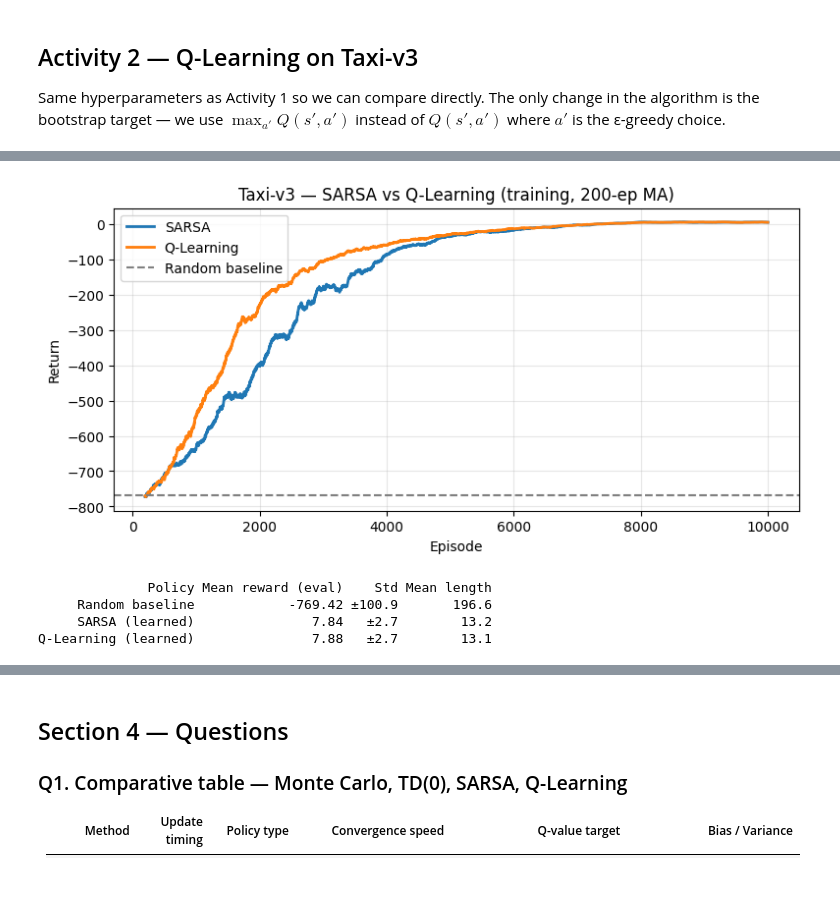
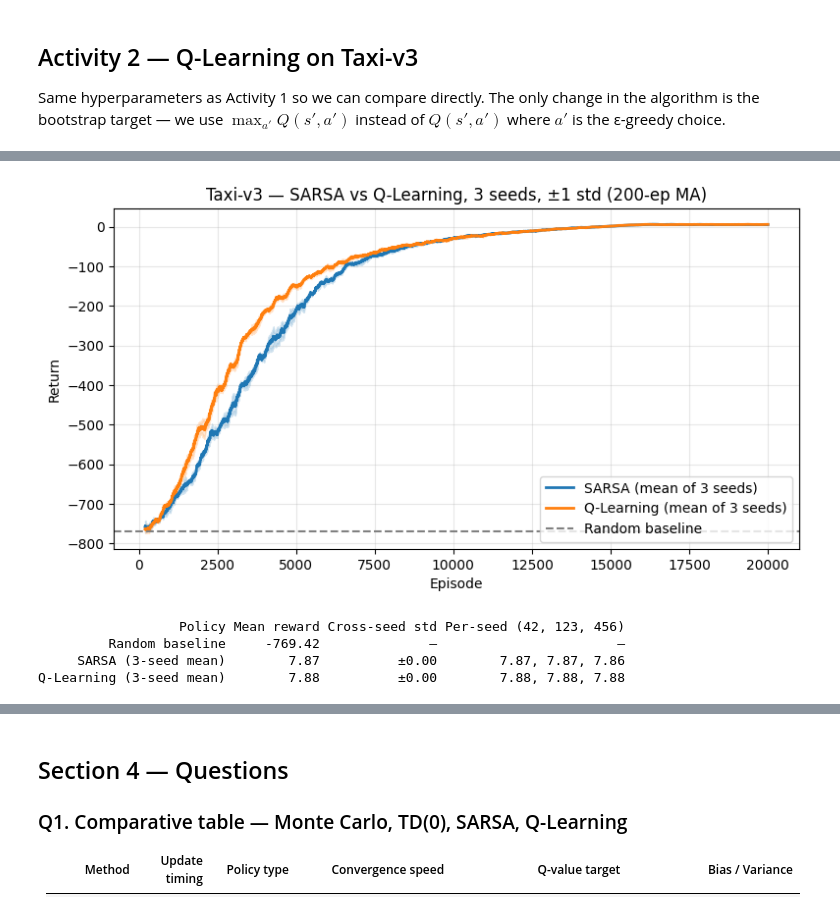
Before and after one commit to bendervintimilla/homeworkemerginmarkets, a Jupyter notebook: hw2_sarsa_qlearning/Assignment2_Juan_Vintimilla.ipynb, the cells around one changed output, grey strips where cells are left out. Drawn from its saved outputs; the diff is of its cells as text; code cells hidden in the pictures; blank space fills up the shorter version.

```diff
--- a/hw2_sarsa_qlearning/Assignment2_Juan_Vintimilla.ipynb
+++ b/hw2_sarsa_qlearning/Assignment2_Juan_Vintimilla.ipynb
@@ -274,0 +287,17 @@ Q-Learning learned policy: mean reward = 7.88 ± 2.68
+# %%
+env = gym.make(TAXI_ID)
+print(f'Training Q-Learning on Taxi — {len(SEEDS)} seeds × {N_EP_TAXI} episodes...')
+ql_taxi_runs = []
+for s in SEEDS:
+    print(f'  seed {s}...', end='', flush=True)
+    ql_taxi_runs.append(q_learning(env, num_episodes=N_EP_TAXI, alpha=0.1, gamma=0.99, seed=s))
+    print(' done')
+
+ql_taxi = ql_taxi_runs[0]  # seed 42 as canonical
+
+ql_evals = np.array([evaluate_greedy(env, r.Q, episodes=500, seed=123)[0].mean() for r in ql_taxi_runs])
+print(f'\nQ-Learning learned policy (mean across {len(SEEDS)} seeds):')
+print(f'  reward = {ql_evals.mean():.2f} ± {ql_evals.std():.2f}')
+print(f'  per-seed: {[f"{x:.2f}" for x in ql_evals]}')
+
+ql_eval_ret, ql_eval_len = evaluate_greedy(env, ql_taxi.Q, episodes=500, seed=123)
@@ -275,30 +313,36 @@ Q-Learning learned policy: mean reward = 7.88 ± 2.68
 # %%
-# Compare SARSA vs Q-Learning learning curves on Taxi
-fig, ax = plt.subplots(figsize=(9, 4))
-for res, label, color in [(sarsa_taxi, 'SARSA', 'C0'), (ql_taxi, 'Q-Learning', 'C1')]:
-    ma = smooth(res.returns, 200)
-    ax.plot(np.arange(len(ma)) + 200 - 1, ma, color=color, linewidth=2, label=label)
-ax.axhline(rand_ret.mean(), color='gray', linestyle='--', label=f'Random baseline')
-ax.set_title(f'{TAXI_ID} — SARSA vs Q-Learning (training, 200-ep MA)')
+# Compare SARSA vs Q-Learning learning curves on Taxi — mean ± std across 3 seeds
+fig, ax = plt.subplots(figsize=(9, 4.5))
+window = 200
+for runs, label, color in [(sarsa_taxi_runs, 'SARSA', 'C0'),
+                           (ql_taxi_runs, 'Q-Learning', 'C1')]:
+    stack = np.stack([smooth(r.returns, window) for r in runs])
+    m = stack.mean(axis=0); s = stack.std(axis=0)
+    x = np.arange(len(m)) + window - 1
+    ax.plot(x, m, color=color, linewidth=2, label=f'{label} (mean of 3 seeds)')
+    ax.fill_between(x, m - s, m + s, color=color, alpha=0.18)
+ax.axhline(rand_ret.mean(), color='gray', linestyle='--', label='Random baseline')
+ax.set_title(f'{TAXI_ID} — SARSA vs Q-Learning, 3 seeds, ±1 std (200-ep MA)')
 ax.set_xlabel('Episode'); ax.set_ylabel('Return')
-ax.legend(); ax.grid(alpha=0.3)
+ax.legend(loc='lower right'); ax.grid(alpha=0.3)
 plt.show()
 
-# Final evaluation table
 import pandas as pd
 df = pd.DataFrame({
-    'Policy': ['Random baseline', 'SARSA (learned)', 'Q-Learning (learned)'],
-    'Mean reward (eval)': [f'{rand_ret.mean():.2f}', f'{sarsa_eval_ret.mean():.2f}', f'{ql_eval_ret.mean():.2f}'],
-    'Std': [f'±{rand_ret.std():.1f}', f'±{sarsa_eval_ret.std():.1f}', f'±{ql_eval_ret.std():.1f}'],
-    'Mean length': [f'{rand_len.mean():.1f}', f'{sarsa_eval_len.mean():.1f}', f'{ql_eval_len.mean():.1f}'],
+    'Policy': ['Random baseline', 'SARSA (3-seed mean)', 'Q-Learning (3-seed mean)'],
+    'Mean reward': [f'{rand_ret.mean():.2f}', f'{sarsa_evals.mean():.2f}', f'{ql_evals.mean():.2f}'],
+    'Cross-seed std': ['—', f'±{sarsa_evals.std():.2f}', f'±{ql_evals.std():.2f}'],
+    'Per-seed (42, 123, 456)': ['—',
+                                 ', '.join(f'{x:.2f}' for x in sarsa_evals),
+                                 ', '.join(f'{x:.2f}' for x in ql_evals)],
 })
 print(df.to_string(index=False))
 # %% [output]
-[figure, old version]
+[figure, new version]
-              Policy Mean reward (eval)    Std Mean length
-     Random baseline            -769.42 ±100.9       196.6
-     SARSA (learned)               7.84   ±2.7        13.2
-Q-Learning (learned)               7.88   ±2.7        13.1
+                  Policy Mean reward Cross-seed std Per-seed (42, 123, 456)
+         Random baseline     -769.42              —                       —
+     SARSA (3-seed mean)        7.87          ±0.00        7.87, 7.87, 7.86
+Q-Learning (3-seed mean)        7.88          ±0.00        7.88, 7.88, 7.88
 # %%
 # Q-Learning Q-table and policy
 fig, ax = plt.subplots(figsize=(10, 4))
```
Also changed, not shown: parts of 13 cells of this notebook, 1 other file.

——————

--- WHAT YOU WILL DO ---
Every entry belongs in the answer exactly as written, but no picture does.

--- ANSWER BOX ---
Before and after one commit to bendervintimilla/homeworkemerginmarkets, a Jupyter notebook: hw2_sarsa_qlearning/Assignment2_Juan_Vintimilla.ipynb, the cells around one changed output, grey strips where cells are left out. Drawn from its saved outputs; the diff is of its cells as text; code cells hidden in the pictures; blank space fills up the shorter version.

```diff
--- a/hw2_sarsa_qlearning/Assignment2_Juan_Vintimilla.ipynb
+++ b/hw2_sarsa_qlearning/Assignment2_Juan_Vintimilla.ipynb
@@ -274,0 +287,17 @@ Q-Learning learned policy: mean reward = 7.88 ± 2.68
+# %%
+env = gym.make(TAXI_ID)
+print(f'Training Q-Learning on Taxi — {len(SEEDS)} seeds × {N_EP_TAXI} episodes...')
+ql_taxi_runs = []
+for s in SEEDS:
+    print(f'  seed {s}...', end='', flush=True)
+    ql_taxi_runs.append(q_learning(env, num_episodes=N_EP_TAXI, alpha=0.1, gamma=0.99, seed=s))
+    print(' done')
+
+ql_taxi = ql_taxi_runs[0]  # seed 42 as canonical
+
+ql_evals = np.array([evaluate_greedy(env, r.Q, episodes=500, seed=123)[0].mean() for r in ql_taxi_runs])
+print(f'\nQ-Learning learned policy (mean across {len(SEEDS)} seeds):')
+print(f'  reward = {ql_evals.mean():.2f} ± {ql_evals.std():.2f}')
+print(f'  per-seed: {[f"{x:.2f}" for x in ql_evals]}')
+
+ql_eval_ret, ql_eval_len = evaluate_greedy(env, ql_taxi.Q, episodes=500, seed=123)
@@ -275,30 +313,36 @@ Q-Learning learned policy: mean reward = 7.88 ± 2.68
 # %%
-# Compare SARSA vs Q-Learning learning curves on Taxi
-fig, ax = plt.subplots(figsize=(9, 4))
-for res, label, color in [(sarsa_taxi, 'SARSA', 'C0'), (ql_taxi, 'Q-Learning', 'C1')]:
-    ma = smooth(res.returns, 200)
-    ax.plot(np.arange(len(ma)) + 200 - 1, ma, color=color, linewidth=2, label=label)
-ax.axhline(rand_ret.mean(), color='gray', linestyle='--', label=f'Random baseline')
-ax.set_title(f'{TAXI_ID} — SARSA vs Q-Learning (training, 200-ep MA)')
+# Compare SARSA vs Q-Learning learning curves on Taxi — mean ± std across 3 seeds
+fig, ax = plt.subplots(figsize=(9, 4.5))
+window = 200
+for runs, label, color in [(sarsa_taxi_runs, 'SARSA', 'C0'),
+                           (ql_taxi_runs, 'Q-Learning', 'C1')]:
+    stack = np.stack([smooth(r.returns, window) for r in runs])
+    m = stack.mean(axis=0); s = stack.std(axis=0)
+    x = np.arange(len(m)) + window - 1
+    ax.plot(x, m, color=color, linewidth=2, label=f'{label} (mean of 3 seeds)')
+    ax.fill_between(x, m - s, m + s, color=color, alpha=0.18)
+ax.axhline(rand_ret.mean(), color='gray', linestyle='--', label='Random baseline')
+ax.set_title(f'{TAXI_ID} — SARSA vs Q-Learning, 3 seeds, ±1 std (200-ep MA)')
 ax.set_xlabel('Episode'); ax.set_ylabel('Return')
-ax.legend(); ax.grid(alpha=0.3)
+ax.legend(loc='lower right'); ax.grid(alpha=0.3)
 plt.show()
 
-# Final evaluation table
 import pandas as pd
 df = pd.DataFrame({
-    'Policy': ['Random baseline', 'SARSA (learned)', 'Q-Learning (learned)'],
-    'Mean reward (eval)': [f'{rand_ret.mean():.2f}', f'{sarsa_eval_ret.mean():.2f}', f'{ql_eval_ret.mean():.2f}'],
-    'Std': [f'±{rand_ret.std():.1f}', f'±{sarsa_eval_ret.std():.1f}', f'±{ql_eval_ret.std():.1f}'],
-    'Mean length': [f'{rand_len.mean():.1f}', f'{sarsa_eval_len.mean():.1f}', f'{ql_eval_len.mean():.1f}'],
+    'Policy': ['Random baseline', 'SARSA (3-seed mean)', 'Q-Learning (3-seed mean)'],
+    'Mean reward': [f'{rand_ret.mean():.2f}', f'{sarsa_evals.mean():.2f}', f'{ql_evals.mean():.2f}'],
+    'Cross-seed std': ['—', f'±{sarsa_evals.std():.2f}', f'±{ql_evals.std():.2f}'],
+    'Per-seed (42, 123, 456)': ['—',
+                                 ', '.join(f'{x:.2f}' for x in sarsa_evals),
+                                 ', '.join(f'{x:.2f}' for x in ql_evals)],
 })
 print(df.to_string(index=False))
 # %% [output]
-[figure, old version]
+[figure, new version]
-              Policy Mean reward (eval)    Std Mean length
-     Random baseline            -769.42 ±100.9       196.6
-     SARSA (learned)               7.84   ±2.7        13.2
-Q-Learning (learned)               7.88   ±2.7        13.1
+                  Policy Mean reward Cross-seed std Per-seed (42, 123, 456)
+         Random baseline     -769.42              —                       —
+     SARSA (3-seed mean)        7.87          ±0.00        7.87, 7.87, 7.86
+Q-Learning (3-seed mean)        7.88          ±0.00        7.88, 7.88, 7.88
 # %%
 # Q-Learning Q-table and policy
 fig, ax = plt.subplots(figsize=(10, 4))
```
Also changed, not shown: parts of 13 cells of this notebook, 1 other file.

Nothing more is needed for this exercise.